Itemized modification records
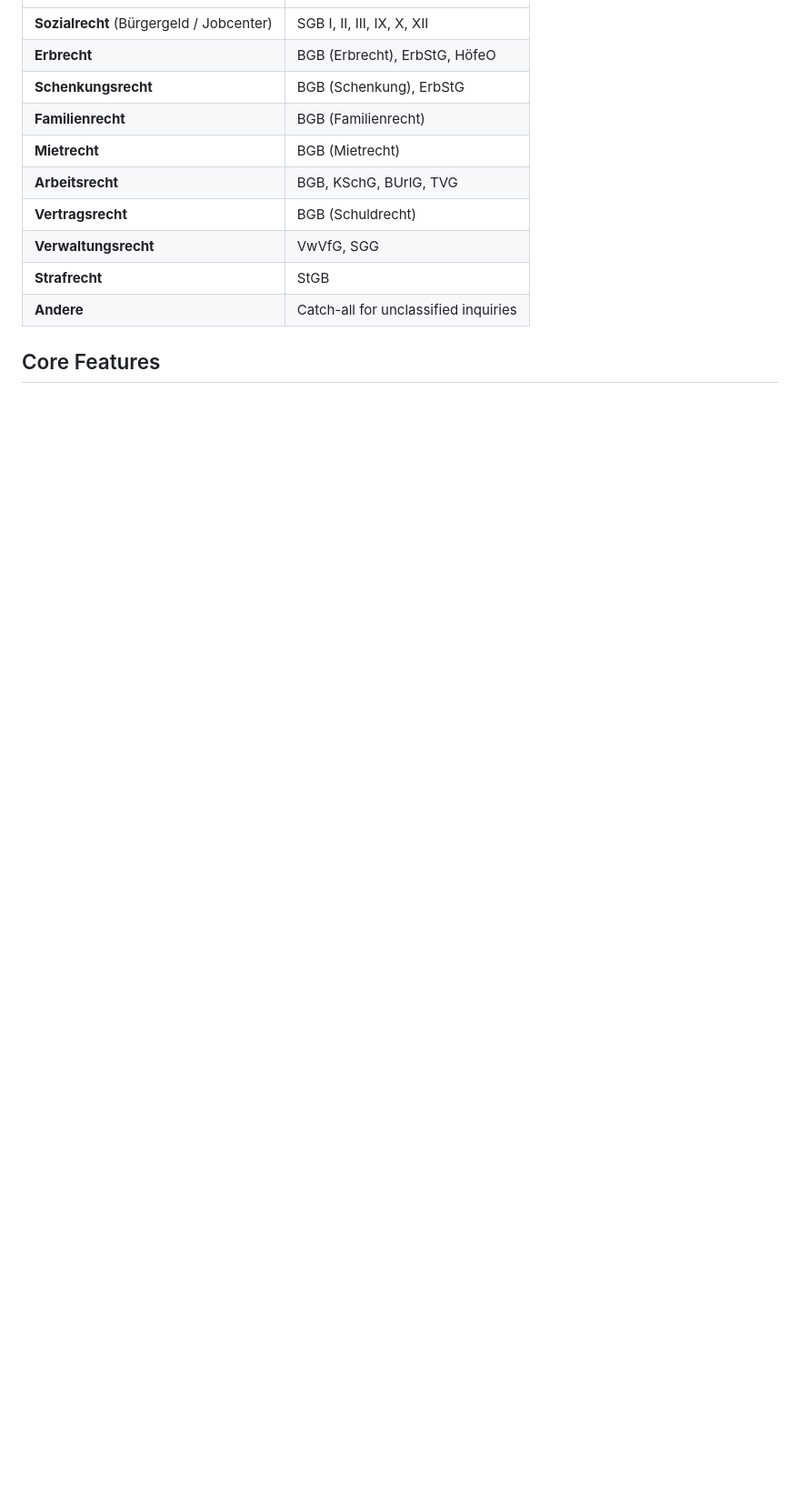
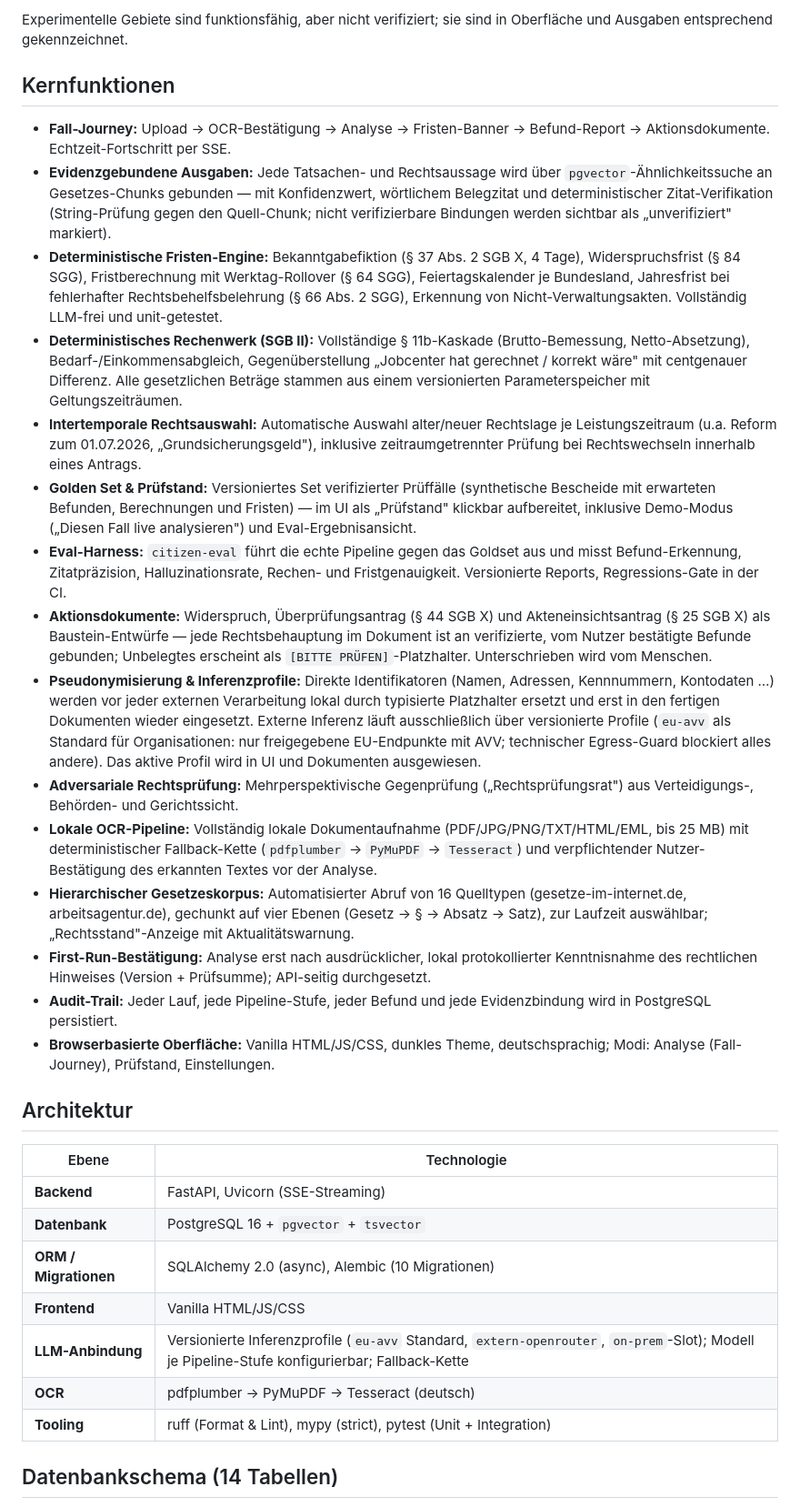
Before and after one commit to playa77/citizen, a Markdown page: README.md, the part around one of its changes. Shown at 91% size. Drawn GitHub-style; blank space fills up the shorter version.

```diff
--- a/README.md
+++ b/README.md
@@ -14,14 +38,79 @@ Citizen is a local-first, evidence-constrained legal reasoning engine for German
+Experimentelle Gebiete sind funktionsfähig, aber nicht verifiziert; sie sind
+in Oberfläche und Ausgaben entsprechend gekennzeichnet.
+
+## Kernfunktionen
+
+* **Fall-Journey:** Upload → OCR-Bestätigung → Analyse → Fristen-Banner →
+  Befund-Report → Aktionsdokumente. Echtzeit-Fortschritt per SSE.
+* **Evidenzgebundene Ausgaben:** Jede Tatsachen- und Rechtsaussage wird über
+  `pgvector`-Ähnlichkeitssuche an Gesetzes-Chunks gebunden — mit
+  Konfidenzwert, wörtlichem Belegzitat und deterministischer
+  Zitat-Verifikation (String-Prüfung gegen den Quell-Chunk; nicht
+  verifizierbare Bindungen werden sichtbar als „unverifiziert" markiert).
+* **Deterministische Fristen-Engine:** Bekanntgabefiktion (§ 37 Abs. 2 SGB X,
+  4 Tage), Widerspruchsfrist (§ 84 SGG), Fristberechnung mit
+  Werktag-Rollover (§ 64 SGG), Feiertagskalender je Bundesland, Jahresfrist
+  bei fehlerhafter Rechtsbehelfsbelehrung (§ 66 Abs. 2 SGG), Erkennung von
+  Nicht-Verwaltungsakten. Vollständig LLM-frei und unit-getestet.
+* **Deterministisches Rechenwerk (SGB II):** Vollständige § 11b-Kaskade
+  (Brutto-Bemessung, Netto-Absetzung), Bedarf-/Einkommensabgleich,
+  Gegenüberstellung „Jobcenter hat gerechnet / korrekt wäre" mit
+  centgenauer Differenz. Alle gesetzlichen Beträge stammen aus einem
+  versionierten Parameterspeicher mit Geltungszeiträumen.
+* **Intertemporale Rechtsauswahl:** Automatische Auswahl alter/neuer
+  Rechtslage je Leistungszeitraum (u.a. Reform zum 01.07.2026,
+  „Grundsicherungsgeld"), inklusive zeitraumgetrennter Prüfung bei
+  Rechtswechseln innerhalb eines Antrags.
+* **Golden Set & Prüfstand:** Versioniertes Set verifizierter Prüffälle
+  (synthetische Bescheide mit erwarteten Befunden, Berechnungen und
+  Fristen) — im UI als „Prüfstand" klickbar aufbereitet, inklusive
+  Demo-Modus („Diesen Fall live analysieren") und Eval-Ergebnisansicht.
+* **Eval-Harness:** `citizen-eval` führt die echte Pipeline gegen das
+  Goldset aus und misst Befund-Erkennung, Zitatpräzision,
+  Halluzinationsrate, Rechen- und Fristgenauigkeit. Versionierte Reports,
+  Regressions-Gate in der CI.
+* **Aktionsdokumente:** Widerspruch, Überprüfungsantrag (§ 44 SGB X) und
+  Akteneinsichtsantrag (§ 25 SGB X) als Baustein-Entwürfe — jede
+  Rechtsbehauptung im Dokument ist an verifizierte, vom Nutzer bestätigte
+  Befunde gebunden; Unbelegtes erscheint als `[BITTE PRÜFEN]`-Platzhalter.
+  Unterschrieben wird vom Menschen.
+* **Pseudonymisierung & Inferenzprofile:** Direkte Identifikatoren (Namen,
+  Adressen, Kennnummern, Kontodaten …) werden vor jeder externen
+  Verarbeitung lokal durch typisierte Platzhalter ersetzt und erst in den
+  fertigen Dokumenten wieder eingesetzt. Externe Inferenz läuft
+  ausschließlich über versionierte Profile (`eu-avv` als Standard für
+  Organisationen: nur freigegebene EU-Endpunkte mit AVV; technischer
+  Egress-Guard blockiert alles andere). Das aktive Profil wird in UI und
+  Dokumenten ausgewiesen.
+* **Adversariale Rechtsprüfung:** Mehrperspektivische Gegenprüfung
+  („Rechtsprüfungsrat") aus Verteidigungs-, Behörden- und Gerichtssicht.
+* **Lokale OCR-Pipeline:** Vollständig lokale Dokumentaufnahme
+  (PDF/JPG/PNG/TXT/HTML/EML, bis 25 MB) mit deterministischer
+  Fallback-Kette (`pdfplumber` → `PyMuPDF` → `Tesseract`) und
+  verpflichtender Nutzer-Bestätigung des erkannten Textes vor der Analyse.
+* **Hierarchischer Gesetzeskorpus:** Automatisierter Abruf von 16
+  Quelltypen (gesetze-im-internet.de, arbeitsagentur.de), gechunkt auf vier
+  Ebenen (Gesetz → § → Absatz → Satz), zur Laufzeit auswählbar;
+  „Rechtsstand"-Anzeige mit Aktualitätswarnung.
+* **First-Run-Bestätigung:** Analyse erst nach ausdrücklicher, lokal
+  protokollierter Kenntnisnahme des rechtlichen Hinweises (Version +
+  Prüfsumme); API-seitig durchgesetzt.
+* **Audit-Trail:** Jeder Lauf, jede Pipeline-Stufe, jeder Befund und jede
+  Evidenzbindung wird in PostgreSQL persistiert.
+* **Browserbasierte Oberfläche:** Vanilla HTML/JS/CSS, dunkles Theme,
+  deutschsprachig; Modi: Analyse (Fall-Journey), Prüfstand, Einstellungen.
+
+## Architektur
+
+| Ebene | Technologie |
 |---|---|
-| **Sozialrecht** (Bürgergeld / Jobcenter) | SGB I, II, III, IX, X, XII |
-| **Erbrecht** | BGB (Erbrecht), ErbStG, HöfeO |
-| **Schenkungsrecht** | BGB (Schenkung), ErbStG |
-| **Familienrecht** | BGB (Familienrecht) |
-| **Mietrecht** | BGB (Mietrecht) |
-| **Arbeitsrecht** | BGB, KSchG, BUrlG, TVG |
-| **Vertragsrecht** | BGB (Schuldrecht) |
-| **Verwaltungsrecht** | VwVfG, SGG |
-| **Strafrecht** | StGB |
-| **Andere** | Catch-all for unclassified inquiries |
+| **Backend** | FastAPI, Uvicorn (SSE-Streaming) |
+| **Datenbank** | PostgreSQL 16 + `pgvector` + `tsvector` |
+| **ORM / Migrationen** | SQLAlchemy 2.0 (async), Alembic (10 Migrationen) |
+| **Frontend** | Vanilla HTML/JS/CSS |
+| **LLM-Anbindung** | Versionierte Inferenzprofile (`eu-avv` Standard, `extern-openrouter`, `on-prem`-Slot); Modell je Pipeline-Stufe konfigurierbar; Fallback-Kette |
+| **OCR** | pdfplumber → PyMuPDF → Tesseract (deutsch) |
+| **Tooling** | ruff (Format & Lint), mypy (strict), pytest (Unit + Integration) |
 
-## Core Features
+## Datenbankschema (14 Tabellen)
 
```
Also changed, not shown: other parts of README.md (+174 -201 lines).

• Work to be completed:
Retype the data above as given, letting no picture into the copy.

• Solution:
Before and after one commit to playa77/citizen, a Markdown page: README.md, the part around one of its changes. Shown at 91% size. Drawn GitHub-style; blank space fills up the shorter version.

```diff
--- a/README.md
+++ b/README.md
@@ -14,14 +38,79 @@ Citizen is a local-first, evidence-constrained legal reasoning engine for German
+Experimentelle Gebiete sind funktionsfähig, aber nicht verifiziert; sie sind
+in Oberfläche und Ausgaben entsprechend gekennzeichnet.
+
+## Kernfunktionen
+
+* **Fall-Journey:** Upload → OCR-Bestätigung → Analyse → Fristen-Banner →
+  Befund-Report → Aktionsdokumente. Echtzeit-Fortschritt per SSE.
+* **Evidenzgebundene Ausgaben:** Jede Tatsachen- und Rechtsaussage wird über
+  `pgvector`-Ähnlichkeitssuche an Gesetzes-Chunks gebunden — mit
+  Konfidenzwert, wörtlichem Belegzitat und deterministischer
+  Zitat-Verifikation (String-Prüfung gegen den Quell-Chunk; nicht
+  verifizierbare Bindungen werden sichtbar als „unverifiziert" markiert).
+* **Deterministische Fristen-Engine:** Bekanntgabefiktion (§ 37 Abs. 2 SGB X,
+  4 Tage), Widerspruchsfrist (§ 84 SGG), Fristberechnung mit
+  Werktag-Rollover (§ 64 SGG), Feiertagskalender je Bundesland, Jahresfrist
+  bei fehlerhafter Rechtsbehelfsbelehrung (§ 66 Abs. 2 SGG), Erkennung von
+  Nicht-Verwaltungsakten. Vollständig LLM-frei und unit-getestet.
+* **Deterministisches Rechenwerk (SGB II):** Vollständige § 11b-Kaskade
+  (Brutto-Bemessung, Netto-Absetzung), Bedarf-/Einkommensabgleich,
+  Gegenüberstellung „Jobcenter hat gerechnet / korrekt wäre" mit
+  centgenauer Differenz. Alle gesetzlichen Beträge stammen aus einem
+  versionierten Parameterspeicher mit Geltungszeiträumen.
+* **Intertemporale Rechtsauswahl:** Automatische Auswahl alter/neuer
+  Rechtslage je Leistungszeitraum (u.a. Reform zum 01.07.2026,
+  „Grundsicherungsgeld"), inklusive zeitraumgetrennter Prüfung bei
+  Rechtswechseln innerhalb eines Antrags.
+* **Golden Set & Prüfstand:** Versioniertes Set verifizierter Prüffälle
+  (synthetische Bescheide mit erwarteten Befunden, Berechnungen und
+  Fristen) — im UI als „Prüfstand" klickbar aufbereitet, inklusive
+  Demo-Modus („Diesen Fall live analysieren") und Eval-Ergebnisansicht.
+* **Eval-Harness:** `citizen-eval` führt die echte Pipeline gegen das
+  Goldset aus und misst Befund-Erkennung, Zitatpräzision,
+  Halluzinationsrate, Rechen- und Fristgenauigkeit. Versionierte Reports,
+  Regressions-Gate in der CI.
+* **Aktionsdokumente:** Widerspruch, Überprüfungsantrag (§ 44 SGB X) und
+  Akteneinsichtsantrag (§ 25 SGB X) als Baustein-Entwürfe — jede
+  Rechtsbehauptung im Dokument ist an verifizierte, vom Nutzer bestätigte
+  Befunde gebunden; Unbelegtes erscheint als `[BITTE PRÜFEN]`-Platzhalter.
+  Unterschrieben wird vom Menschen.
+* **Pseudonymisierung & Inferenzprofile:** Direkte Identifikatoren (Namen,
+  Adressen, Kennnummern, Kontodaten …) werden vor jeder externen
+  Verarbeitung lokal durch typisierte Platzhalter ersetzt und erst in den
+  fertigen Dokumenten wieder eingesetzt. Externe Inferenz läuft
+  ausschließlich über versionierte Profile (`eu-avv` als Standard für
+  Organisationen: nur freigegebene EU-Endpunkte mit AVV; technischer
+  Egress-Guard blockiert alles andere). Das aktive Profil wird in UI und
+  Dokumenten ausgewiesen.
+* **Adversariale Rechtsprüfung:** Mehrperspektivische Gegenprüfung
+  („Rechtsprüfungsrat") aus Verteidigungs-, Behörden- und Gerichtssicht.
+* **Lokale OCR-Pipeline:** Vollständig lokale Dokumentaufnahme
+  (PDF/JPG/PNG/TXT/HTML/EML, bis 25 MB) mit deterministischer
+  Fallback-Kette (`pdfplumber` → `PyMuPDF` → `Tesseract`) und
+  verpflichtender Nutzer-Bestätigung des erkannten Textes vor der Analyse.
+* **Hierarchischer Gesetzeskorpus:** Automatisierter Abruf von 16
+  Quelltypen (gesetze-im-internet.de, arbeitsagentur.de), gechunkt auf vier
+  Ebenen (Gesetz → § → Absatz → Satz), zur Laufzeit auswählbar;
+  „Rechtsstand"-Anzeige mit Aktualitätswarnung.
+* **First-Run-Bestätigung:** Analyse erst nach ausdrücklicher, lokal
+  protokollierter Kenntnisnahme des rechtlichen Hinweises (Version +
+  Prüfsumme); API-seitig durchgesetzt.
+* **Audit-Trail:** Jeder Lauf, jede Pipeline-Stufe, jeder Befund und jede
+  Evidenzbindung wird in PostgreSQL persistiert.
+* **Browserbasierte Oberfläche:** Vanilla HTML/JS/CSS, dunkles Theme,
+  deutschsprachig; Modi: Analyse (Fall-Journey), Prüfstand, Einstellungen.
+
+## Architektur
+
+| Ebene | Technologie |
 |---|---|
-| **Sozialrecht** (Bürgergeld / Jobcenter) | SGB I, II, III, IX, X, XII |
-| **Erbrecht** | BGB (Erbrecht), ErbStG, HöfeO |
-| **Schenkungsrecht** | BGB (Schenkung), ErbStG |
-| **Familienrecht** | BGB (Familienrecht) |
-| **Mietrecht** | BGB (Mietrecht) |
-| **Arbeitsrecht** | BGB, KSchG, BUrlG, TVG |
-| **Vertragsrecht** | BGB (Schuldrecht) |
-| **Verwaltungsrecht** | VwVfG, SGG |
-| **Strafrecht** | StGB |
-| **Andere** | Catch-all for unclassified inquiries |
+| **Backend** | FastAPI, Uvicorn (SSE-Streaming) |
+| **Datenbank** | PostgreSQL 16 + `pgvector` + `tsvector` |
+| **ORM / Migrationen** | SQLAlchemy 2.0 (async), Alembic (10 Migrationen) |
+| **Frontend** | Vanilla HTML/JS/CSS |
+| **LLM-Anbindung** | Versionierte Inferenzprofile (`eu-avv` Standard, `extern-openrouter`, `on-prem`-Slot); Modell je Pipeline-Stufe konfigurierbar; Fallback-Kette |
+| **OCR** | pdfplumber → PyMuPDF → Tesseract (deutsch) |
+| **Tooling** | ruff (Format & Lint), mypy (strict), pytest (Unit + Integration) |
 
-## Core Features
+## Datenbankschema (14 Tabellen)
 
```
Also changed, not shown: other parts of README.md (+174 -201 lines).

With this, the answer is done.